» TASK DETAILS
Say how many lines in the data hold "height". Nothing else belongs in the answer.
○ ○ ○ ○ ○ ○ ○
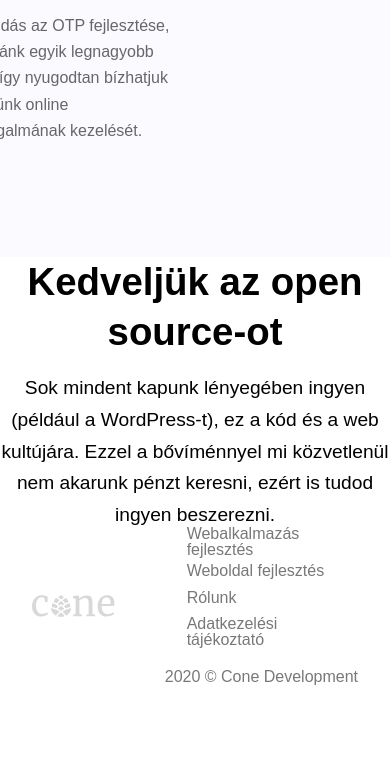
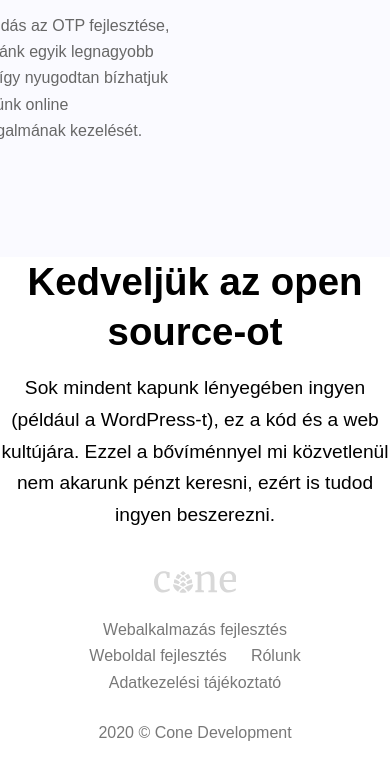
Before and after one commit to conedevelopment/simplepay-gatsby, a Gatsby site: page / in a window 390 px wide. Shown: the part 1946-2726 px from the top of the page. Before the commit the page ends 2636 px from the top, so only its background shows below. Built offline with nearby package versions, Linux system fonts and the light colour scheme; Gatsby itself is replaced by a stand-in of ours; a web font is replaced by a local one.

Commit message:
Responsive footer

```diff
--- a/src/components/footer.module.scss
+++ b/src/components/footer.module.scss
@@ -5,24 +5,36 @@
 }
 
 .inner {
-  height: 70px;
   max-width: 80rem;
   padding: 0 2rem;
   margin: 0 auto;
+  text-align: center;
+
+  @media (min-width: 60rem) {
+    text-align: left;
     display: flex;
     align-items: center;
     justify-content: space-between;
   }
+}
 
 .col {
+  @media (min-width: 60rem) {
     display: flex;
     align-items: flex-end;
     flex-direction: column;
   }
+}
 
 .logo {
+  margin-bottom: 1.5rem;
+  height: 22px;
+  display: inline-block;
+
+  @media (min-width: 60rem) {
     margin-right: 3rem;
-  height: 22px;
+    margin-bottom: 0;
+  }
 
   svg {
     height: 100%;
@@ -32,12 +44,20 @@
 
 .navigation {
   padding: 0;
+  margin: 0 0 1.5rem;
+  list-style: none;
+
+  @media (min-width: 60rem) {
     margin: 0;
-  list-style: none;
+  }
 
   li {
     display: inline-block;
-    margin-left: 1.5rem;
+    margin: 0 0.75rem;
+
+    @media (min-width: 60rem) {
+      margin: 0 0 0 1.5rem;
+    }
   }
 
   a {
@@ -57,5 +77,9 @@
 }
 
 .copyright {
+  margin: 0;
+
+  @media (min-width: 60rem) {
     margin: 1rem 0 0 0;
   }
+}
```
Lines whose indentation alone changed are shown as unchanged.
○ ○ ○ ○ ○ ○ ○
» EXPECTED ANSWER
4